Code change snippets
****
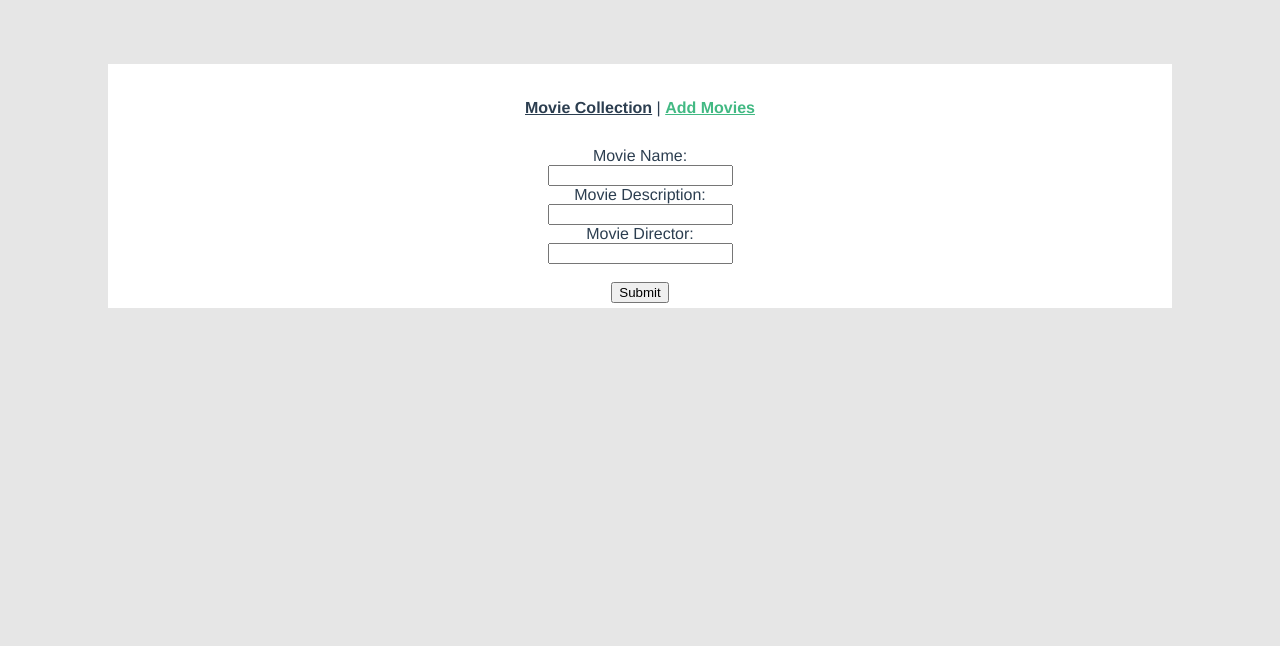
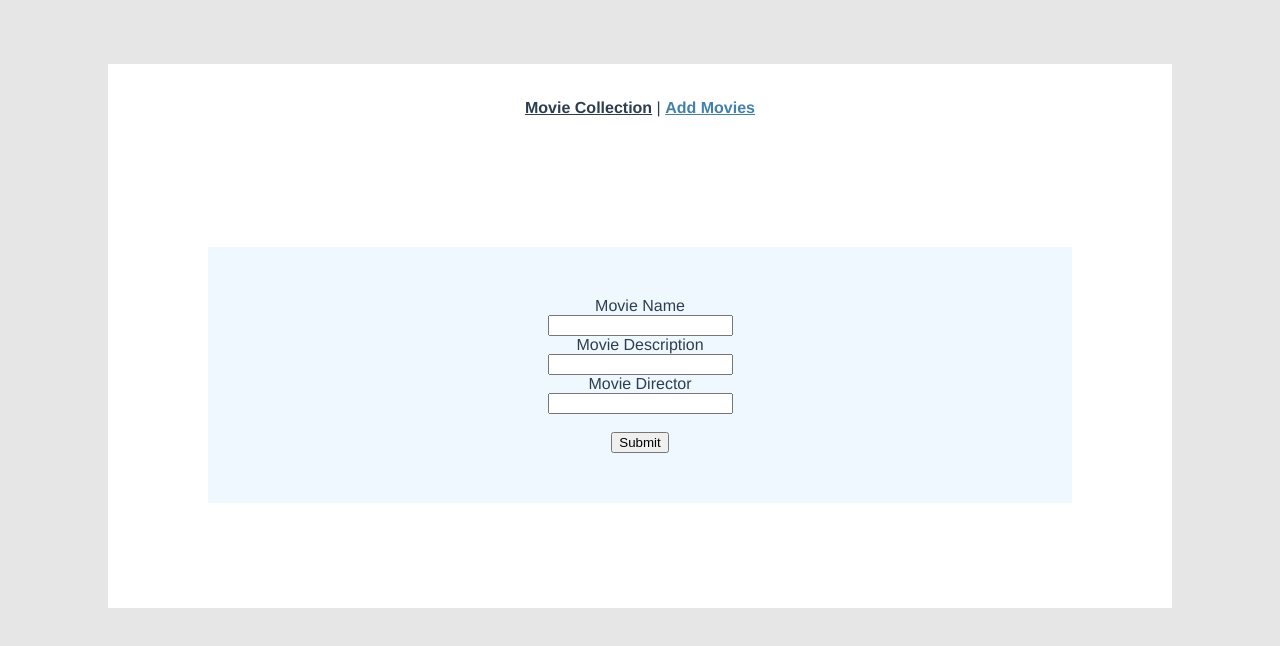
Before and after one commit to eceCaliskan/movie-collection, a Vue app: page /about in a window 1280 px wide. Shown: the top 646 px of the page. Built offline with nearby package versions, Linux system fonts and the light colour scheme.

Commit message:
adding styling

```diff
--- a/src/App.vue
+++ b/src/App.vue
@@ -34,6 +34,6 @@
 }
 
 #nav a.router-link-exact-active {
-  color: #42b983;
+  color: #4381aa;
 }
 </style>
--- a/src/views/About.vue
+++ b/src/views/About.vue
@@ -1,10 +1,10 @@
 <template>
  <form  >
-  <label for="fname">Movie Name:</label><br>
+  <label for="fname">Movie Name</label><br>
   <input type="text" id="fname" name="fname"  v-model="bname"><br>
-  <label for="lname">Movie Description:</label><br>
+  <label for="lname">Movie Description</label><br>
   <input type="text" id="lname" name="lname" v-model="description"><br>
-  <label for="lname">Movie Director:</label><br>
+  <label for="lname">Movie Director</label><br>
   <input type="text" id="lname" name="lname" v-model="director"><br><br>
   <input type="submit" value="Submit" v-on:click="addmovie">
 </form>
@@ -53,3 +53,11 @@ export default {
 
 }
 </script>
+<style scoped>
+form{
+  background-color: aqua;
+  margin: 100px;
+   background-color: aliceblue;
+   padding: 50px;
+}
+</style>
--- a/src/views/Home.vue
+++ b/src/views/Home.vue
@@ -1,18 +1,23 @@
 <template>
 <div id="ok">
-    <h1><i>Movie Collection</i></h1>
+    <h1>Movie Collection</h1>
 </div>
+
  <li v-for="movie in movieList" :key="movie.id">
+   <div id="cart">
    <!--img  v-if="movie.id==1" src='@/assets/midnight.jpg' >
  <img  v-if="movie.id==2" src='@/assets/inception.jpg' -->
 
-<h4>{{movie.name}}</h4>
+<h2>{{movie.name}}</h2>
 <p>{{movie.description}}</p>
-<p>{{movie.director}}</p>
+<b><p>{{movie.director}}</p></b>
 
 <button class="button-81" v-on:click="remove(movie.id)">Remove</button>
  <hr style="width:80%;text-align:center;">
+
+  </div>
  </li>
+
 <About @addmovie="addmovie"/>
 <!--button class="button-81" v-on:click="index -=1">Back</button>
 
@@ -75,20 +80,26 @@ li{
   list-style: none;
 }
 
-h4{
-  color: green;
+h2{
+  color: rgb(110, 161, 219);
 }
 
 #app {
   font-family: Avenir, Helvetica, Arial, sans-serif;
   -webkit-font-smoothing: antialiased;
   -moz-osx-font-smoothing: grayscale;
-  text-align: center;
   color: #2c3e50;
   margin-top: 8vh;
   margin-left: 100px;
   margin-right: 100px;
 
+}
+
+#cart{
+  background-color: aliceblue;
+  margin-right: 100px;
+   margin-left: 100px;
+     margin-bottom: 50px;
 }
 
 div{
```
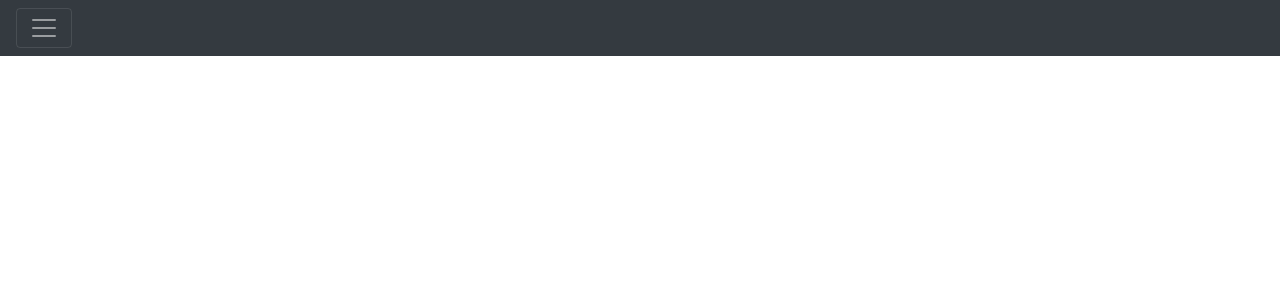
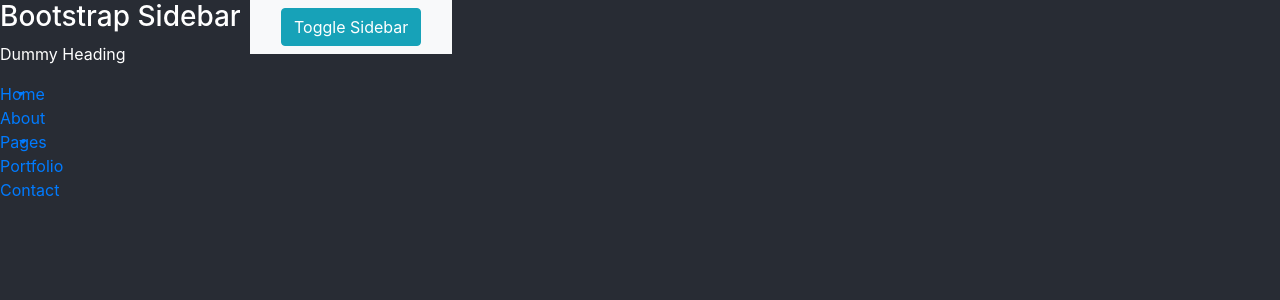
Before and after one commit to nirtzur89/vapro, a React (Create React App) app in the folder client/: page / in a window 1280 px wide. Shown: the top 300 px of the page. Built offline with nearby package versions, Linux system fonts and the light colour scheme.

Commit message:
ugly navbar

```diff
--- a/client/src/App.css
+++ b/client/src/App.css
@@ -2,14 +2,39 @@
   background-color: #282c34;
 }
 
+.wrapper {
+    color:white;
+    display: flex;
+    align-items: stretch;
+}
 
-.App-header {
+#sidebar {
+  min-width: 250px;
+  max-width: 250px;
+  min-height: 100vh;
+}
 
-  min-height: 100vh;
-  display: flex;
-  flex-direction: column;
-  align-items: center;
-  justify-content: center;
-  font-size: calc(10px + 2vmin);
-  color: white;
+#sidebar.active {
+  margin-left: -250px;
 }
+
+a[data-toggle="collapse"] {
+  position: relative;
+}
+
+.dropdown-toggle::after {
+  display: block;
+  position: absolute;
+  top: 50%;
+  right: 20px;
+  transform: translateY(-50%);
+}
+
+@media (max-width: 768px) {
+  #sidebar {
+      margin-left: -250px;
+  }
+  #sidebar.active {
+      margin-left: 0;
+  }
+}
--- a/client/src/components/navbar/NavBar.js
+++ b/client/src/components/navbar/NavBar.js
@@ -4,18 +4,66 @@ import { BrowserRouter as Router, Route } from 'react-router-dom';
 
 const navbar = () => {
     return (
-        <div class="pos-f-t">
-            <div class="collapse" id="navbarToggleExternalContent">
-                <div class="bg-dark p-4">
-                    <h4 class="text-white">Collapsed content</h4>
-                    <span class="text-muted">Toggleable via the navbar brand.</span>
+        <div class="wrapper">
+
+            <nav id="sidebar">
+                <div class="sidebar-header">
+                    <h3>Bootstrap Sidebar</h3>
                 </div>
+
+                <ul class="list-unstyled components">
+                    <p>Dummy Heading</p>
+                    <li class="active">
+                        <a href="#homeSubmenu" data-toggle="collapse" aria-expanded="false" class="dropdown-toggle">Home</a>
+                        <ul class="collapse list-unstyled" id="homeSubmenu">
+                            <li>
+                                <a href="#">Home 1</a>
+                            </li>
+                            <li>
+                                <a href="#">Home 2</a>
+                            </li>
+                            <li>
+                                <a href="#">Home 3</a>
+                            </li>
+                        </ul>
+                    </li>
+                    <li>
+                        <a href="#">About</a>
+                    </li>
+                    <li>
+                        <a href="#pageSubmenu" data-toggle="collapse" aria-expanded="false" class="dropdown-toggle">Pages</a>
+                        <ul class="collapse list-unstyled" id="pageSubmenu">
+                            <li>
+                                <a href="#">Page 1</a>
+                            </li>
+                            <li>
+                                <a href="#">Page 2</a>
+                            </li>
+                            <li>
+                                <a href="#">Page 3</a>
+                            </li>
+                        </ul>
+                    </li>
+                    <li>
+                        <a href="#">Portfolio</a>
+                    </li>
+                    <li>
+                        <a href="#">Contact</a>
+                    </li>
+                </ul>
+            </nav>
+            <div id="content">
+                <nav class="navbar navbar-expand-lg navbar-light bg-light">
+                    <div class="container-fluid">
+
+                        <button type="button" id="sidebarCollapse" class="btn btn-info">
+                            <i class="fas fa-align-left"></i>
+                            <span>Toggle Sidebar</span>
+                        </button>
+
+                    </div>
+                </nav>
             </div>
-            <nav class="navbar navbar-dark bg-dark">
-                <button class="navbar-toggler" type="button" data-toggle="collapse" data-target="#navbarToggleExternalContent" aria-controls="navbarToggleExternalContent" aria-expanded="false" aria-label="Toggle navigation">
-                    <span class="navbar-toggler-icon"></span>
-                </button>
-            </nav>
         </div>
     )
 }
```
****
§ **HOW TO COMPLETE THIS TASK**
The required output is each record above, reproduced exactly, without its pictures.

§ **EXPECTED ANSWER**
Before and after one commit to eceCaliskan/movie-collection, a Vue app: page /about in a window 1280 px wide. Shown: the top 646 px of the page. Built offline with nearby package versions, Linux system fonts and the light colour scheme.

Commit message:
adding styling

```diff
--- a/src/App.vue
+++ b/src/App.vue
@@ -34,6 +34,6 @@
 }
 
 #nav a.router-link-exact-active {
-  color: #42b983;
+  color: #4381aa;
 }
 </style>
--- a/src/views/About.vue
+++ b/src/views/About.vue
@@ -1,10 +1,10 @@
 <template>
  <form  >
-  <label for="fname">Movie Name:</label><br>
+  <label for="fname">Movie Name</label><br>
   <input type="text" id="fname" name="fname"  v-model="bname"><br>
-  <label for="lname">Movie Description:</label><br>
+  <label for="lname">Movie Description</label><br>
   <input type="text" id="lname" name="lname" v-model="description"><br>
-  <label for="lname">Movie Director:</label><br>
+  <label for="lname">Movie Director</label><br>
   <input type="text" id="lname" name="lname" v-model="director"><br><br>
   <input type="submit" value="Submit" v-on:click="addmovie">
 </form>
@@ -53,3 +53,11 @@ export default {
 
 }
 </script>
+<style scoped>
+form{
+  background-color: aqua;
+  margin: 100px;
+   background-color: aliceblue;
+   padding: 50px;
+}
+</style>
--- a/src/views/Home.vue
+++ b/src/views/Home.vue
@@ -1,18 +1,23 @@
 <template>
 <div id="ok">
-    <h1><i>Movie Collection</i></h1>
+    <h1>Movie Collection</h1>
 </div>
+
  <li v-for="movie in movieList" :key="movie.id">
+   <div id="cart">
    <!--img  v-if="movie.id==1" src='@/assets/midnight.jpg' >
  <img  v-if="movie.id==2" src='@/assets/inception.jpg' -->
 
-<h4>{{movie.name}}</h4>
+<h2>{{movie.name}}</h2>
 <p>{{movie.description}}</p>
-<p>{{movie.director}}</p>
+<b><p>{{movie.director}}</p></b>
 
 <button class="button-81" v-on:click="remove(movie.id)">Remove</button>
  <hr style="width:80%;text-align:center;">
+
+  </div>
  </li>
+
 <About @addmovie="addmovie"/>
 <!--button class="button-81" v-on:click="index -=1">Back</button>
 
@@ -75,20 +80,26 @@ li{
   list-style: none;
 }
 
-h4{
-  color: green;
+h2{
+  color: rgb(110, 161, 219);
 }
 
 #app {
   font-family: Avenir, Helvetica, Arial, sans-serif;
   -webkit-font-smoothing: antialiased;
   -moz-osx-font-smoothing: grayscale;
-  text-align: center;
   color: #2c3e50;
   margin-top: 8vh;
   margin-left: 100px;
   margin-right: 100px;
 
+}
+
+#cart{
+  background-color: aliceblue;
+  margin-right: 100px;
+   margin-left: 100px;
+     margin-bottom: 50px;
 }
 
 div{
```
Before and after one commit to nirtzur89/vapro, a React (Create React App) app in the folder client/: page / in a window 1280 px wide. Shown: the top 300 px of the page. Built offline with nearby package versions, Linux system fonts and the light colour scheme.

Commit message:
ugly navbar

```diff
--- a/client/src/App.css
+++ b/client/src/App.css
@@ -2,14 +2,39 @@
   background-color: #282c34;
 }
 
+.wrapper {
+    color:white;
+    display: flex;
+    align-items: stretch;
+}
 
-.App-header {
+#sidebar {
+  min-width: 250px;
+  max-width: 250px;
+  min-height: 100vh;
+}
 
-  min-height: 100vh;
-  display: flex;
-  flex-direction: column;
-  align-items: center;
-  justify-content: center;
-  font-size: calc(10px + 2vmin);
-  color: white;
+#sidebar.active {
+  margin-left: -250px;
 }
+
+a[data-toggle="collapse"] {
+  position: relative;
+}
+
+.dropdown-toggle::after {
+  display: block;
+  position: absolute;
+  top: 50%;
+  right: 20px;
+  transform: translateY(-50%);
+}
+
+@media (max-width: 768px) {
+  #sidebar {
+      margin-left: -250px;
+  }
+  #sidebar.active {
+      margin-left: 0;
+  }
+}
--- a/client/src/components/navbar/NavBar.js
+++ b/client/src/components/navbar/NavBar.js
@@ -4,18 +4,66 @@ import { BrowserRouter as Router, Route } from 'react-router-dom';
 
 const navbar = () => {
     return (
-        <div class="pos-f-t">
-            <div class="collapse" id="navbarToggleExternalContent">
-                <div class="bg-dark p-4">
-                    <h4 class="text-white">Collapsed content</h4>
-                    <span class="text-muted">Toggleable via the navbar brand.</span>
+        <div class="wrapper">
+
+            <nav id="sidebar">
+                <div class="sidebar-header">
+                    <h3>Bootstrap Sidebar</h3>
                 </div>
+
+                <ul class="list-unstyled components">
+                    <p>Dummy Heading</p>
+                    <li class="active">
+                        <a href="#homeSubmenu" data-toggle="collapse" aria-expanded="false" class="dropdown-toggle">Home</a>
+                        <ul class="collapse list-unstyled" id="homeSubmenu">
+                            <li>
+                                <a href="#">Home 1</a>
+                            </li>
+                            <li>
+                                <a href="#">Home 2</a>
+                            </li>
+                            <li>
+                                <a href="#">Home 3</a>
+                            </li>
+                        </ul>
+                    </li>
+                    <li>
+                        <a href="#">About</a>
+                    </li>
+                    <li>
+                        <a href="#pageSubmenu" data-toggle="collapse" aria-expanded="false" class="dropdown-toggle">Pages</a>
+                        <ul class="collapse list-unstyled" id="pageSubmenu">
+                            <li>
+                                <a href="#">Page 1</a>
+                            </li>
+                            <li>
+                                <a href="#">Page 2</a>
+                            </li>
+                            <li>
+                                <a href="#">Page 3</a>
+                            </li>
+                        </ul>
+                    </li>
+                    <li>
+                        <a href="#">Portfolio</a>
+                    </li>
+                    <li>
+                        <a href="#">Contact</a>
+                    </li>
+                </ul>
+            </nav>
+            <div id="content">
+                <nav class="navbar navbar-expand-lg navbar-light bg-light">
+                    <div class="container-fluid">
+
+                        <button type="button" id="sidebarCollapse" class="btn btn-info">
+                            <i class="fas fa-align-left"></i>
+                            <span>Toggle Sidebar</span>
+                        </button>
+
+                    </div>
+                </nav>
             </div>
-            <nav class="navbar navbar-dark bg-dark">
-                <button class="navbar-toggler" type="button" data-toggle="collapse" data-target="#navbarToggleExternalContent" aria-controls="navbarToggleExternalContent" aria-expanded="false" aria-label="Toggle navigation">
-                    <span class="navbar-toggler-icon"></span>
-                </button>
-            </nav>
         </div>
     )
 }
```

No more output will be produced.